Assignment →
Set the data down again, exactly as it appears below.

Recorded data →
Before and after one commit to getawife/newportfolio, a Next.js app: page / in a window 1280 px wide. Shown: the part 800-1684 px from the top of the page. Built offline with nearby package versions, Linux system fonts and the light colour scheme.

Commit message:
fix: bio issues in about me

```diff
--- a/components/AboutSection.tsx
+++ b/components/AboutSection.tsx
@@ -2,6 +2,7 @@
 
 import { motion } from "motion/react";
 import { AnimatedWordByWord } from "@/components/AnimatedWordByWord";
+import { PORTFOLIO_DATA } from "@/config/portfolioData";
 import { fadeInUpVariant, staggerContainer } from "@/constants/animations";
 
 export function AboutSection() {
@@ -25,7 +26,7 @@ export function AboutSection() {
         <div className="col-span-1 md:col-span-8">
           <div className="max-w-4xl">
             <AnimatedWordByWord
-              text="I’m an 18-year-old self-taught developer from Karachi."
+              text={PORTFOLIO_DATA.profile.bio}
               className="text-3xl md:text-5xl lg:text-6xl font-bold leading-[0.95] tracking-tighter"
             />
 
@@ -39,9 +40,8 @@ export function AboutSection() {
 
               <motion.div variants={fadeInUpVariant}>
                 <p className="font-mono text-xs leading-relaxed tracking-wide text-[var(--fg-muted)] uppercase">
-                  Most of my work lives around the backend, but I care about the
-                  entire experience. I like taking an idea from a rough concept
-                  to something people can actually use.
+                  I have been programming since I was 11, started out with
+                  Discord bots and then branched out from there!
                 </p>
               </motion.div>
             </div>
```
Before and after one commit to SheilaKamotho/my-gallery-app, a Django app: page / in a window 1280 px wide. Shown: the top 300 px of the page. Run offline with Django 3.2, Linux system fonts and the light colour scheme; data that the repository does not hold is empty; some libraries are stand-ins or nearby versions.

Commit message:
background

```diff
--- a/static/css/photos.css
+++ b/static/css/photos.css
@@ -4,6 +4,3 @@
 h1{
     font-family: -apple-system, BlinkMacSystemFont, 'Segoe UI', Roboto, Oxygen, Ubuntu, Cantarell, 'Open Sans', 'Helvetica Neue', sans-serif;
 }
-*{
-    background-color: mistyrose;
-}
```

Response to this exercise →
Before and after one commit to getawife/newportfolio, a Next.js app: page / in a window 1280 px wide. Shown: the part 800-1684 px from the top of the page. Built offline with nearby package versions, Linux system fonts and the light colour scheme.

Commit message:
fix: bio issues in about me

```diff
--- a/components/AboutSection.tsx
+++ b/components/AboutSection.tsx
@@ -2,6 +2,7 @@
 
 import { motion } from "motion/react";
 import { AnimatedWordByWord } from "@/components/AnimatedWordByWord";
+import { PORTFOLIO_DATA } from "@/config/portfolioData";
 import { fadeInUpVariant, staggerContainer } from "@/constants/animations";
 
 export function AboutSection() {
@@ -25,7 +26,7 @@ export function AboutSection() {
         <div className="col-span-1 md:col-span-8">
           <div className="max-w-4xl">
             <AnimatedWordByWord
-              text="I’m an 18-year-old self-taught developer from Karachi."
+              text={PORTFOLIO_DATA.profile.bio}
               className="text-3xl md:text-5xl lg:text-6xl font-bold leading-[0.95] tracking-tighter"
             />
 
@@ -39,9 +40,8 @@ export function AboutSection() {
 
               <motion.div variants={fadeInUpVariant}>
                 <p className="font-mono text-xs leading-relaxed tracking-wide text-[var(--fg-muted)] uppercase">
-                  Most of my work lives around the backend, but I care about the
-                  entire experience. I like taking an idea from a rough concept
-                  to something people can actually use.
+                  I have been programming since I was 11, started out with
+                  Discord bots and then branched out from there!
                 </p>
               </motion.div>
             </div>
```
Before and after one commit to SheilaKamotho/my-gallery-app, a Django app: page / in a window 1280 px wide. Shown: the top 300 px of the page. Run offline with Django 3.2, Linux system fonts and the light colour scheme; data that the repository does not hold is empty; some libraries are stand-ins or nearby versions.

Commit message:
background

```diff
--- a/static/css/photos.css
+++ b/static/css/photos.css
@@ -4,6 +4,3 @@
 h1{
     font-family: -apple-system, BlinkMacSystemFont, 'Segoe UI', Roboto, Oxygen, Ubuntu, Cantarell, 'Open Sans', 'Helvetica Neue', sans-serif;
 }
-*{
-    background-color: mistyrose;
-}
```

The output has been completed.